- Settings – DNS Settings: These are your upstream DNS servers. By default, the upstream DNS server will be listed as quad9 which is encrypted DNS-over-HTTPS. If you don’t configure a certificate, you will not get the benefits of DNS-over-HTTPS.
- Settings – Encryption Settings: This is where you will configure your certificate if you’d like to enable DNS-over-HTTPS. The AdGuard team has a pretty good tutorial here that will show you how to configure it if you’re interested.
- Settings – General Settings: The majority of settings are somewhat self-explanatory on this page but this is where you can configure logging and query retention.
- Filters – DNS Blocklists: This is where you can add new blocklists (if you’d like to add any).
- Filters – Blocked Service: Quickly block an entire service.
- Filters – DNS Allowlists: Define domains that should not be blocked.
There are plenty of options that you can play around with but these are some of the most important ones right after installation.
Now that the setup of AdGuard Home is complete, we need to determine a way to point our clients to our DNS server. There are two main ways to do this:
- Point your router’s DNS server to your AdGuard Home server IP address. This will ensure that any device connected will use AdGuard Home as its DNS server.
- Point each client to your DNS server. This is beneficial if you only want certain clients to use AdGuard Home as a DNS server.
I point my routers DNS servers to my AdGuard Home server as I want to ensure every device connects to it.
NOTE: The 192.168.1.197 IP address below is the IP address of my Raspberry Pi, as I am using two DNS servers for redundancy. If you are only using your Synology NAS, you will only add 192.168.1.198 here.
Conclusion: How to Install AdGuard Home on a Synology NAS
This tutorial looked at how to install AdGuard Home on a Synology NAS. I’ve been using AdGuard home for a few weeks and I’m pretty impressed with it.
It’s impossible to not talk about Pi-hole when discussing AdGuard Home, so it’s important to do some research and pick the best option for you. I think that ultimately, you can’t go wrong with either and you’ll be happy one way or the other!

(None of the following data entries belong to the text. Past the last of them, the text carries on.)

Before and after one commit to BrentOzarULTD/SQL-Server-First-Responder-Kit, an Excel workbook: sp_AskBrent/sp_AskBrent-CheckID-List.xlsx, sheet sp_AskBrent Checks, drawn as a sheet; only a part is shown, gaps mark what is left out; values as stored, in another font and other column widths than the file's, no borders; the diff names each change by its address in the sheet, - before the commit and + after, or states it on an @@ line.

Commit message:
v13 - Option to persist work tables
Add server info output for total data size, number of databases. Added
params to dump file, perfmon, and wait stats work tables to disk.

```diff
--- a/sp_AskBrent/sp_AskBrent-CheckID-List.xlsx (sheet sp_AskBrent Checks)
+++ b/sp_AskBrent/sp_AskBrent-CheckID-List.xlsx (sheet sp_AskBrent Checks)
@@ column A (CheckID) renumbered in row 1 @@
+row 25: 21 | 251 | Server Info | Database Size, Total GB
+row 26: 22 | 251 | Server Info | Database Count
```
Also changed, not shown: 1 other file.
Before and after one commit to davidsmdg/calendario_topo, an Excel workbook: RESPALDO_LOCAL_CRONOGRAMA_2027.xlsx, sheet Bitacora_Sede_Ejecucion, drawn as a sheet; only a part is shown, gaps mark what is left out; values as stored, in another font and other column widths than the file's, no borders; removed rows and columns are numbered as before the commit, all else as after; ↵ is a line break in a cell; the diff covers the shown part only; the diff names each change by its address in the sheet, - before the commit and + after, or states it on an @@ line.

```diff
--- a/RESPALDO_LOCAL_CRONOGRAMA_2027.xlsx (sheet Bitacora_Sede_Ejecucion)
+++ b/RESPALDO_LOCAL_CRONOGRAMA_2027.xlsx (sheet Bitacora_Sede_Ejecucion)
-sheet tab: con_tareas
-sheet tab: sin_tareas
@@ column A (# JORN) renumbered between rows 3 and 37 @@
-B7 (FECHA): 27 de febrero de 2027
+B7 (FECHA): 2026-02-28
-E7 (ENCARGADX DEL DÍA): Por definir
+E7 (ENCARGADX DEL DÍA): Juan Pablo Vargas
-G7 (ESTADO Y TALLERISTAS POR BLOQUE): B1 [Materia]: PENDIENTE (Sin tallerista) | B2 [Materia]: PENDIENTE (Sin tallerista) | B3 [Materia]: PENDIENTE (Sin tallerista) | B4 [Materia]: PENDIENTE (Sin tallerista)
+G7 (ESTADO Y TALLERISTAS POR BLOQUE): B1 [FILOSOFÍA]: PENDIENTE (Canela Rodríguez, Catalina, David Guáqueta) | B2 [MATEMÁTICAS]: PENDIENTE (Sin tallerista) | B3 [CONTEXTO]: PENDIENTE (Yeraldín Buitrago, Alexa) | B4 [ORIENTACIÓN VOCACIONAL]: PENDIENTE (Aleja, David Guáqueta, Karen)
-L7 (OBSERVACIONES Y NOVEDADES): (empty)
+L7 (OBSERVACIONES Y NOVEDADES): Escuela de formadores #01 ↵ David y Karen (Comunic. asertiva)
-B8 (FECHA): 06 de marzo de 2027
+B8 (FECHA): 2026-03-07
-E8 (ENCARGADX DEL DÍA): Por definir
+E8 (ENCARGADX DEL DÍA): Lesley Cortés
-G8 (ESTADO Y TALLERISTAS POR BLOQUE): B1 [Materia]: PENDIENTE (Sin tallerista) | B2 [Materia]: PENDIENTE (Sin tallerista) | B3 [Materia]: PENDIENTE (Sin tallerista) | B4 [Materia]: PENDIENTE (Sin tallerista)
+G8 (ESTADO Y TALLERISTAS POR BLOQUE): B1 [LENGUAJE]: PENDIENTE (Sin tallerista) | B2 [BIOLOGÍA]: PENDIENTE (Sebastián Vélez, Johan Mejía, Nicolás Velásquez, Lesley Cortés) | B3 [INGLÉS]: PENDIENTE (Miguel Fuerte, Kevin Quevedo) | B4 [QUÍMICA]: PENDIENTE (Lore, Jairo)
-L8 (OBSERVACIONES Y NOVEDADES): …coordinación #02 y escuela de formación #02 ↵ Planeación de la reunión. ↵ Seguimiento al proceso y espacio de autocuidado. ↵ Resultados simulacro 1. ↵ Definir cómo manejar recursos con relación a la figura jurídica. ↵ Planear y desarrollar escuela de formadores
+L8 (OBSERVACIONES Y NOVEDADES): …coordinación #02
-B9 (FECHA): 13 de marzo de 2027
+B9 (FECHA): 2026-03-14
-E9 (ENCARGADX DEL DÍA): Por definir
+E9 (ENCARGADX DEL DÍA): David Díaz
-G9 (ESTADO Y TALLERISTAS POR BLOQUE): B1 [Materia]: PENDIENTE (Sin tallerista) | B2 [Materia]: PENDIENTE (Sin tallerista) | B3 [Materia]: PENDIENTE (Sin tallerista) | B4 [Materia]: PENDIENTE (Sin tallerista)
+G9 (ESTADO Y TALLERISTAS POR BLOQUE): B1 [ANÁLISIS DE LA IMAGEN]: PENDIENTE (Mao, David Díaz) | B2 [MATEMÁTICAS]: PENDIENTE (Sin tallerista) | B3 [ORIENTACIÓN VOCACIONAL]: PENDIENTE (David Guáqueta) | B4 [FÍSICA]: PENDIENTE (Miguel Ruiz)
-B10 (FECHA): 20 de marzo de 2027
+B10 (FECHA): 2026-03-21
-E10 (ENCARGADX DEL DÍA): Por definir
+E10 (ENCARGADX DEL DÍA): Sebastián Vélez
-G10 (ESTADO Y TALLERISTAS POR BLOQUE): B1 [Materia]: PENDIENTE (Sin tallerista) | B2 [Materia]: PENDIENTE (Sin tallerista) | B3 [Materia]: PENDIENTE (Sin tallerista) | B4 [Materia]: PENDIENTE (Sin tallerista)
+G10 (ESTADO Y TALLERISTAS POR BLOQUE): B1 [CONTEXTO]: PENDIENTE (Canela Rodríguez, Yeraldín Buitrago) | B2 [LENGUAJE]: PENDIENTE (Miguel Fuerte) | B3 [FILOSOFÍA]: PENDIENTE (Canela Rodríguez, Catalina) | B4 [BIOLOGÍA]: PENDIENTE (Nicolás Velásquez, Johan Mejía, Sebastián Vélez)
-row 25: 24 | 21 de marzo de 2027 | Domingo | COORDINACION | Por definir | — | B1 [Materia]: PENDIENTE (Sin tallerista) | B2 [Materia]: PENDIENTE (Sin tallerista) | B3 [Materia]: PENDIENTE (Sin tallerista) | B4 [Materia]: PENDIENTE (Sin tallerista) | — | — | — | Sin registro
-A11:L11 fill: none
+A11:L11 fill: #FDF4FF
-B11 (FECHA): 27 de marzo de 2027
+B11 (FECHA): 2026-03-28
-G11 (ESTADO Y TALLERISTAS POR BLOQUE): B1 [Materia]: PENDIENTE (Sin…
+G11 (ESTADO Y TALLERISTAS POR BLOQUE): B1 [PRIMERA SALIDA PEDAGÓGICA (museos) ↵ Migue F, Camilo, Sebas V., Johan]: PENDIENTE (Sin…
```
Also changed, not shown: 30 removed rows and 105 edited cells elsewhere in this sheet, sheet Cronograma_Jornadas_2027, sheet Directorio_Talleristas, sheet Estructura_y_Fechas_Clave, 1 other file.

Thanks for checking out the tutorial on how to install AdGuard Home on a Synology NAS. If you have any questions on how to install AdGuard Home on a Synology NAS, please leave them in the comments!